Get a slightly better sense of what America’s 6,000 troops and civilians are doing in Africa, where most of them “concentrated in Niger in the west and in Somalia and Djibouti in the east,” via this Wall Street Journal dispatch from Mauritania by Michael M. Phillips.
Part why this matters: “More than 4,000 civilians and African soldiers died in attacks in [just the countries of Burkina Faso, Niger and Mali] last year, up from 770 in 2016,” according to United Nations data.
But really, WSJ’s report is about the probable U.S. drawdown across Africa. After peaking in 2018, about 1,200 American troops and civilians left the continent. And that could rise soon now that SecDef “Mark Esper is conducting a world-wide review of troop commitments, in keeping with the Trump administration’s strategic tilt away from dispersed actions against terror groups and toward great-power competition with China and Russia.” Read on, here.
There’s been a sharp rise in “commando-style raids on gold companies” in South Africa, the Wall Street Journal reported late last week from Johannesburg. That’s the latest high-profile news from the country’s “$24 billion mining sector, which is also struggling with a weak investment climate, crippling power shortages and illegal mining.”

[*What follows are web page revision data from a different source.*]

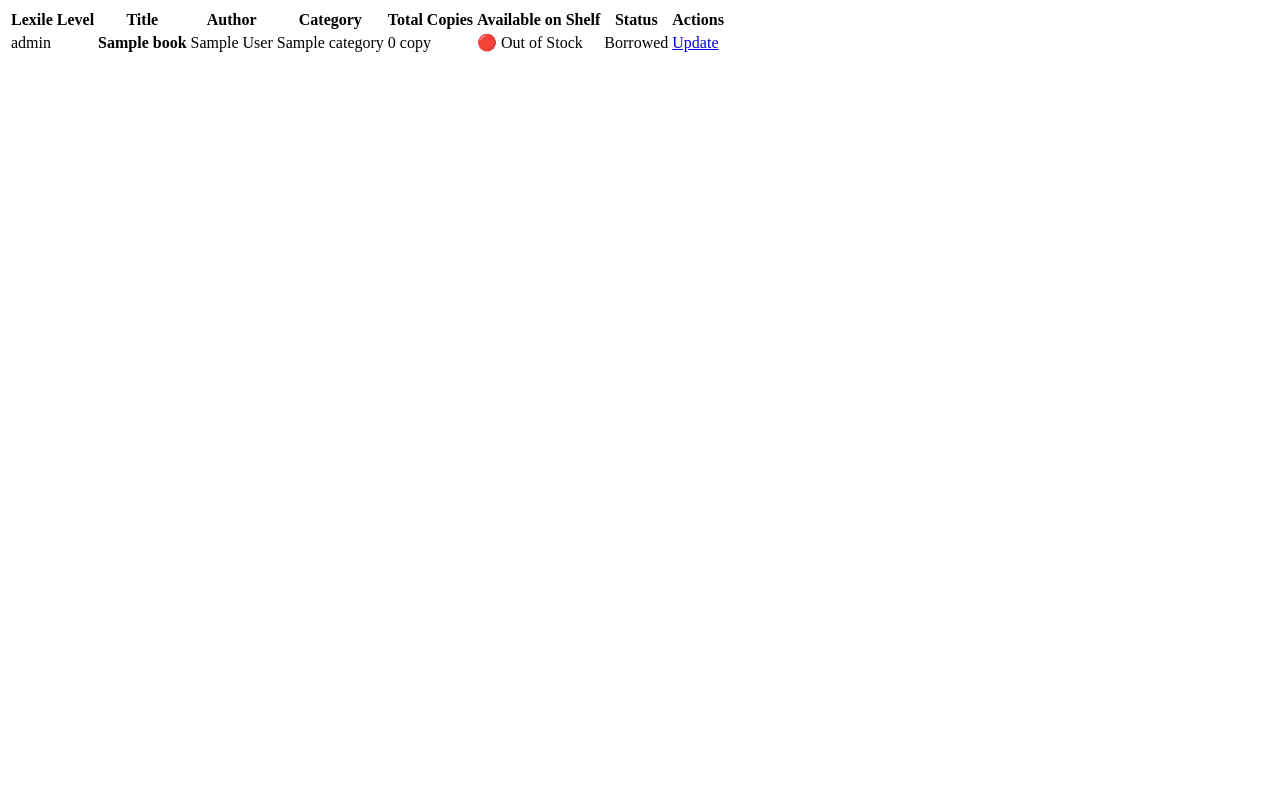
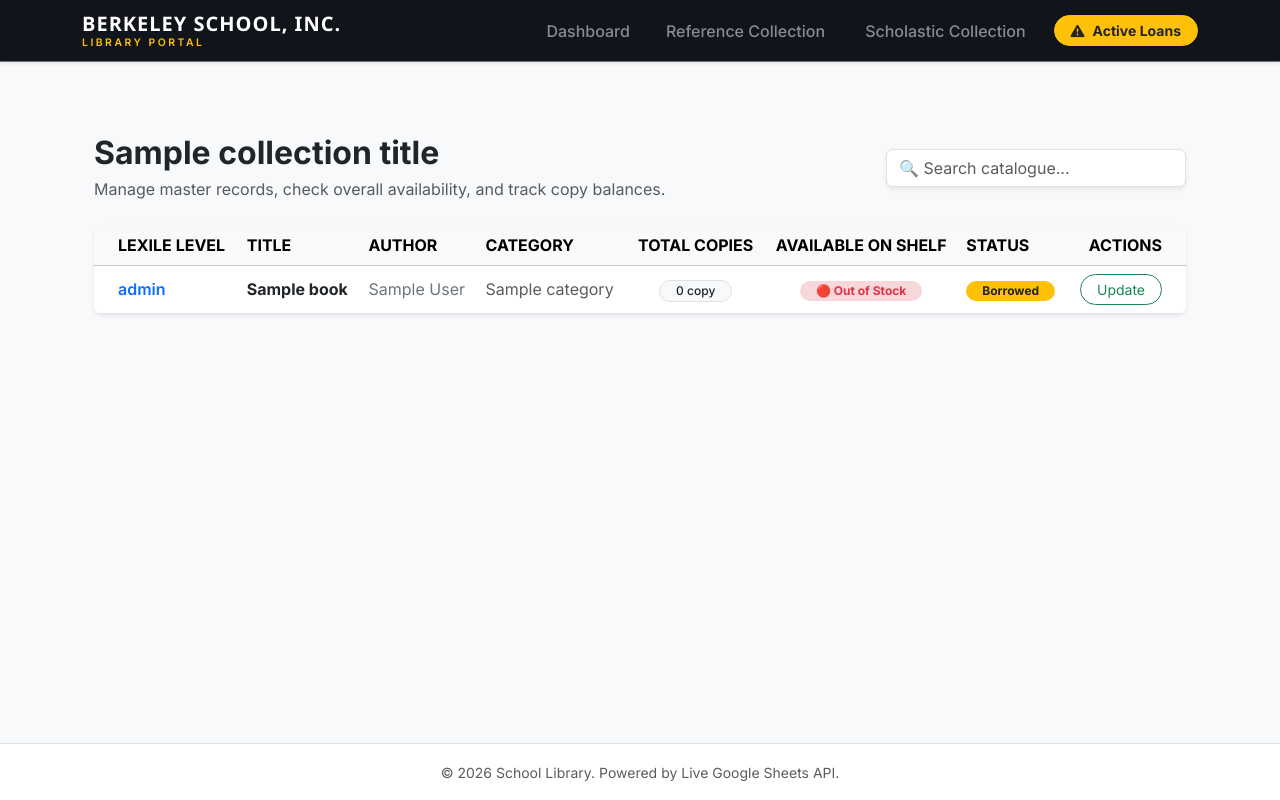
Before and after one commit to berkeley-library-admin/SCHOOL_LIBRARY_PORTAL, a Python web app: template app/templates/catalog.html in a window 1280 px wide. Run offline with Jinja, Linux system fonts and the light colour scheme; the template is opened without the code that fills it: most values are stand-ins (such as "Sample title", 1, 10 or a date in 2020).

Commit message:
Update catalog.html

```diff
--- a/app/templates/catalog.html
+++ b/app/templates/catalog.html
@@ -1,3 +1,17 @@
+{% extends 'base.html' %}
+
+{% block content %}
+<div class="container py-4">
+    <div class="d-flex justify-content-between align-items-center mb-4">
+        <div>
+            <h2 class="fw-bold text-dark mb-1">{{ collection_title }}</h2>
+            <p class="text-muted mb-0">Manage master records, check overall availability, and track copy balances.</p>
+        </div>
+        <div class="d-flex gap-2">
+            <input type="text" id="catalogSearch" class="form-control shadow-sm" placeholder="🔍 Search catalogue..." style="width: 300px;">
+        </div>
+    </div>
+
     <div class="card border-0 shadow-sm rounded-3 overflow-hidden">
         <div class="table-responsive">
             <table class="table table-hover align-middle mb-0" id="catalogTable">
@@ -20,11 +34,8 @@
 
                     <tr>
                         <td class="ps-4 fw-semibold text-primary fs-7">{{ book.get('lexile_level', book.get('call_number', 'N/A')) }}</td>
-
                         <td><strong class="text-dark d-block">{{ book.get('title', 'Untitled') }}</strong></td>
-
                         <td class="text-secondary">{{ book.get('author', 'Unknown') }}</td>
-
                         <td><span class="text-muted fs-7">{{ book.get('category', 'General') }}</span></td>
 
                         <td class="text-center">
@@ -55,9 +66,9 @@
 
                         <td class="pe-4 text-end">
                             {% if collection_title == 'Reference Collection' %}
-                            <a href="#" target="_blank" class="btn btn-outline-primary btn-sm rounded-pill px-3">Update</a>
+                                <a href="https://docs.google.com/spreadsheets/d/1_9vG86_vS3_T-6-WkC5mG_82qK3w-lPrcU9pGv9z0Yk/edit" target="_blank" class="btn btn-outline-primary btn-sm rounded-pill px-3">Update</a>
                             {% else %}
-                            <a href="#" target="_blank" class="btn btn-outline-success btn-sm rounded-pill px-3">Update</a>
+                                <a href="https://docs.google.com/spreadsheets/d/1pCszB0rZidw8w4bXb7pY2L8N9wG9g8FrcvX8G3qH8Ik/edit" target="_blank" class="btn btn-outline-success btn-sm rounded-pill px-3">Update</a>
                             {% endif %}
                         </td>
                     </tr>
@@ -66,3 +77,17 @@
             </table>
         </div>
     </div>
+</div>
+
+<script>
+    // Live instantaneous input searching filter engine
+    document.getElementById('catalogSearch').addEventListener('keyup', function() {
+        let filter = this.value.toLowerCase();
+        let rows = document.querySelectorAll('#catalogTable tbody tr');
+        rows.forEach(row => {
+            let text = row.innerText.toLowerCase();
+            row.style.display = text.includes(filter) ? '' : 'none';
+        });
+    });
+</script>
+{% endblock %}
```
Lines whose indentation alone changed are shown as unchanged.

Back in October, “an armed gang stole an estimated 37 pounds of gold in a heist at a DRDGOLD Ltd. processing plant” about 30 miles each of Johannesburg. “The robbers hijacked a shuttle carrying employees and eventually shot their way past about 40 police officers—after fatally wounding the firm’s chief security officer—before vanishing into the night.”
And for what it’s worth, “The number of raids more than doubled last year, according to the Minerals Council, with at least 220 pounds of gold concentrate—worth an estimated $5 million—stolen.” Meanwhile, “Only a handful of arrests related to the robberies have been made, and mining executives say the heads of the criminal syndicates remain largely untouched.”

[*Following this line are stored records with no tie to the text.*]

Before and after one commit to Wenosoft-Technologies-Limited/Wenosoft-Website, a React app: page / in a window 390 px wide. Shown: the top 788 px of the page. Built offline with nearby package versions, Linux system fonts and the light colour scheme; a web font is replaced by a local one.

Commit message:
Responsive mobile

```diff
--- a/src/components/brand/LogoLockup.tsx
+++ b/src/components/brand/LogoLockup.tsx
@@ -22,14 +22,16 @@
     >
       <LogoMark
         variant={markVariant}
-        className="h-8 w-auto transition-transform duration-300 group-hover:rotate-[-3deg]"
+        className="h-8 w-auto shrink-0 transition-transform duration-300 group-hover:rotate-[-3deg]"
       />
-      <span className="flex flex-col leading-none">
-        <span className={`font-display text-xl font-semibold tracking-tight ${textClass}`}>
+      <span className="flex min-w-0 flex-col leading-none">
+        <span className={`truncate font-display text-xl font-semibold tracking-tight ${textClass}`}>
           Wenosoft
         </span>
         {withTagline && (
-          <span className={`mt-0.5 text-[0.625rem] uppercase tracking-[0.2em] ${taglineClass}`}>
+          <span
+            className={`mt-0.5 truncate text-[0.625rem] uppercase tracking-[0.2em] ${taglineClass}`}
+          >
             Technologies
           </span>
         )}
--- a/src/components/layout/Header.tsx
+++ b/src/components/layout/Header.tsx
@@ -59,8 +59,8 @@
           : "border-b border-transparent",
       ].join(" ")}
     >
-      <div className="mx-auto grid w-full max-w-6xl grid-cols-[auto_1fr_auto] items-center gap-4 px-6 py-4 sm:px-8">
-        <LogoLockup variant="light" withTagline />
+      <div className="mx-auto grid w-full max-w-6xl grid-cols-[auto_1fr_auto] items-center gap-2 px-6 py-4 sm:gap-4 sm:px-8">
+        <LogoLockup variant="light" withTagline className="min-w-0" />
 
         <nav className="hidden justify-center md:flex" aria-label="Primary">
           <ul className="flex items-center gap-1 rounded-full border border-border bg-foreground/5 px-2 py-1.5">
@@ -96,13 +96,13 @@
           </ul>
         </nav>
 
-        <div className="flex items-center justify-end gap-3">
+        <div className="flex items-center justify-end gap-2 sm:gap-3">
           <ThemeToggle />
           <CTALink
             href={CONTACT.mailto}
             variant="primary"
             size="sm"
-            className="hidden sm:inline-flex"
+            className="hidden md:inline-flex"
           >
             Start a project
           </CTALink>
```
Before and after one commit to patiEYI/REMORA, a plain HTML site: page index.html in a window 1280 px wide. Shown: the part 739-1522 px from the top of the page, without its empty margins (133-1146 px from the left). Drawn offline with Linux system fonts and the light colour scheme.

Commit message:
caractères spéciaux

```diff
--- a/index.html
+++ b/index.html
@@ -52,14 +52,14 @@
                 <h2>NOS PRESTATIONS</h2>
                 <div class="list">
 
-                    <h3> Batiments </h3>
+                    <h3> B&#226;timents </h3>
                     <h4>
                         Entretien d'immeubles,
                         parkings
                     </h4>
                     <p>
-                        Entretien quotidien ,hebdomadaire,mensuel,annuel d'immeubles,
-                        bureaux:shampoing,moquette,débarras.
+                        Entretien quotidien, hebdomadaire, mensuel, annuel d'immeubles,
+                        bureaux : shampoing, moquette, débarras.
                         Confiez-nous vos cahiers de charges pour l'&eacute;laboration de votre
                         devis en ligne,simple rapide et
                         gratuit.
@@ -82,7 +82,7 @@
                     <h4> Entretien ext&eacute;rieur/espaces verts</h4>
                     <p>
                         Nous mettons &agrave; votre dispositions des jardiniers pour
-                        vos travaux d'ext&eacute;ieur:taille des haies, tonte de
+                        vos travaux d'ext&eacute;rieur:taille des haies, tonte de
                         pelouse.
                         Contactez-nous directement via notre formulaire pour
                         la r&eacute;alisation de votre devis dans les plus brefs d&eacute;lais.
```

All this presents the companies with a chance to upgrade surveillance, barricades, lighting and non-lethal capabilities — like a monitoring system “that uses artificial intelligence to model the movement of people inside and around its plant and can send alerts if an assembly of people nearby is inconsistent with a two- or three-month model.” Continue reading, here.

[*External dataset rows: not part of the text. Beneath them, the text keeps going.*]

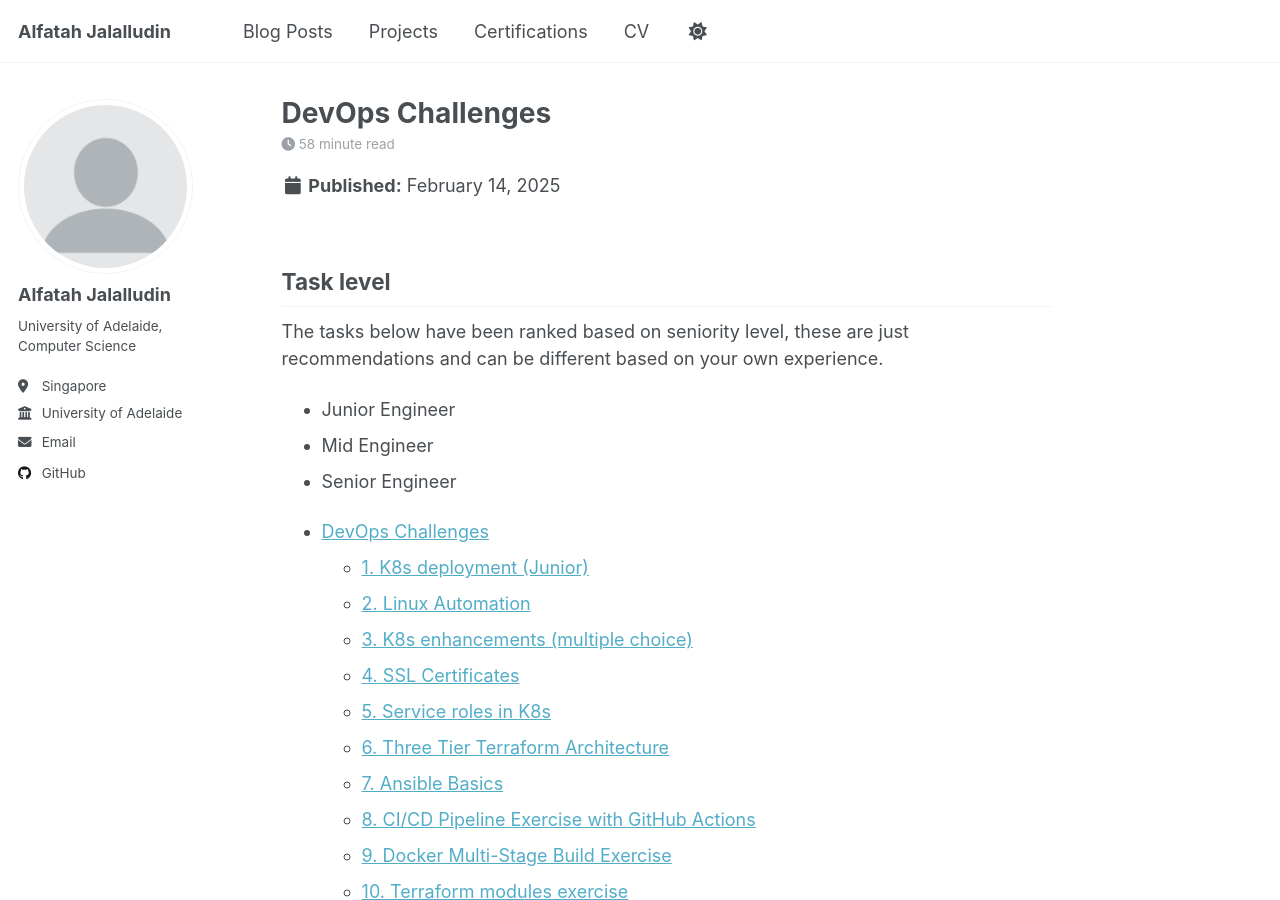
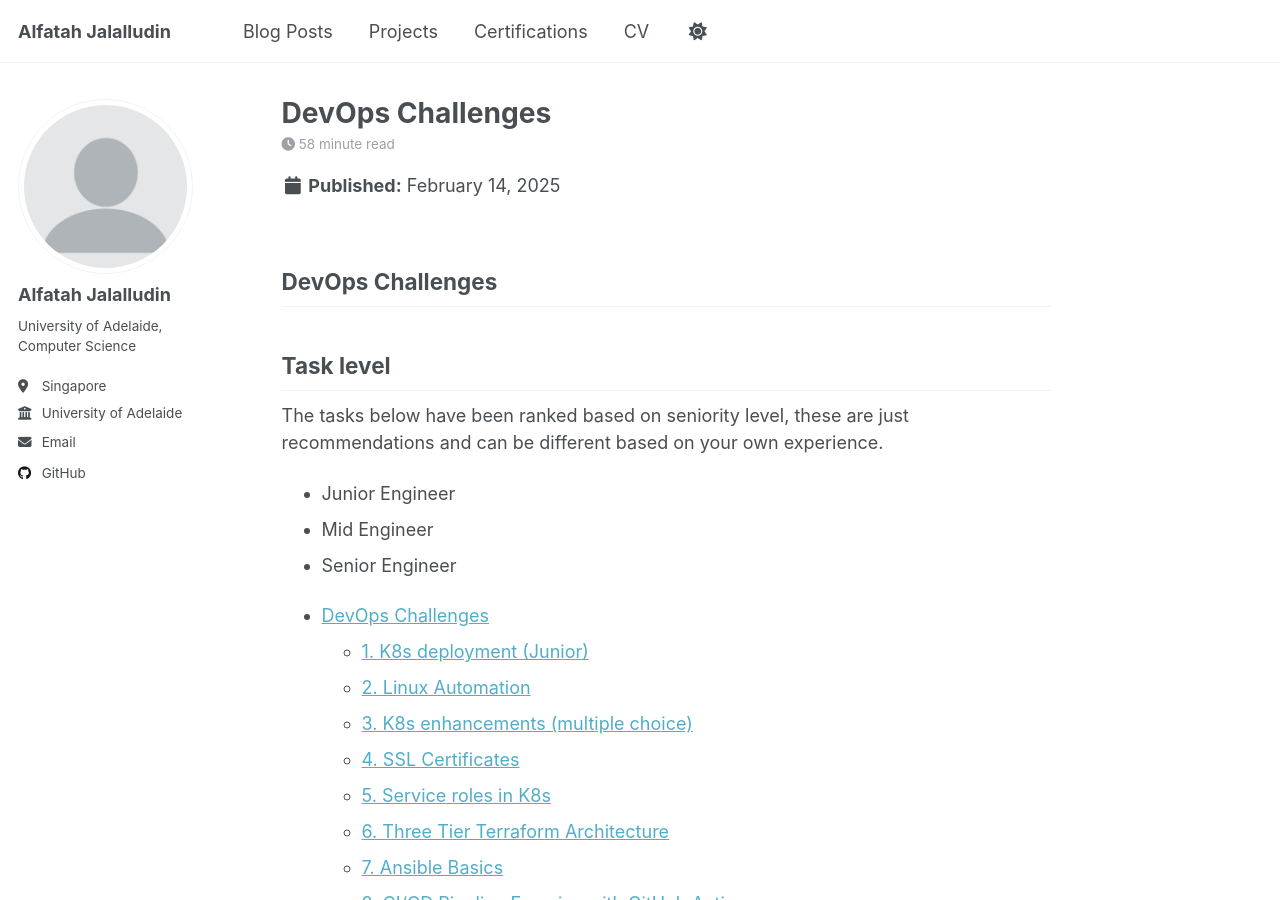
Before and after one commit to al-fatah/al-fatah.github.io, a Jekyll site: the page built from _posts/2025-02-14-devops-challenges.md, in a window 1280 px wide and 900 px high. Built offline with Jekyll 4.4.1, drawn with Linux system fonts in a browser that asks for light colours.

Commit message:
Update 2025-02-14-devops-challenges.md

```diff
--- a/_posts/2025-02-14-devops-challenges.md
+++ b/_posts/2025-02-14-devops-challenges.md
@@ -9,6 +9,7 @@ tags:
 layout: single
 author_profile: true
 ---
+## DevOps Challenges
 
 ## Task level
 
```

Syria’s civil war enters its 10th year today, AP reminds us from perhaps the last warzone of that anti-government rebellion — Idlib province in northwestern Syria. The latest from Idlib focuses in part on the namesake provincial capital, Idlib city. On the city’s outskirts, “The government offensive has been paused by a Russian-Turkish cease-fire deal, leaving residents… in a state of terrifying limbo,” AP writes, noting its travel to Idlib happened “on a trip arranged through Turkish authorities.”
In Idlib, AP found residents “skeptical that the cease-fire will last and well aware they are likely the next target of the government’s assault.” The problem: Syrians in Idlib “have nowhere else to run, with Turkey refusing to open its border wall to more refugees.”
On the plight of refugees: the 2017 documentary “Human Flow” from Chinese artist and activist Ai Weiwei is available for streaming now on Amazon Prime. The film visits nearly two dozen countries to illustrate the impact of human migration today. Catch a trailer, here. Or watch the complete film on Amazon Prime, here.
Also on Amazon Prime: The 15-episode documentary series, “The Silk Road,” which is a pleasant and light travel series in these quarantined times.
Also streaming: the 1995 film, “Outbreak,” is on Netflix now — though we recommend the 2011 thriller “Contagion,” which you can stream on Hulu.
Let us know your online streaming recommendations during this unusual time in everyone’s lives around the world.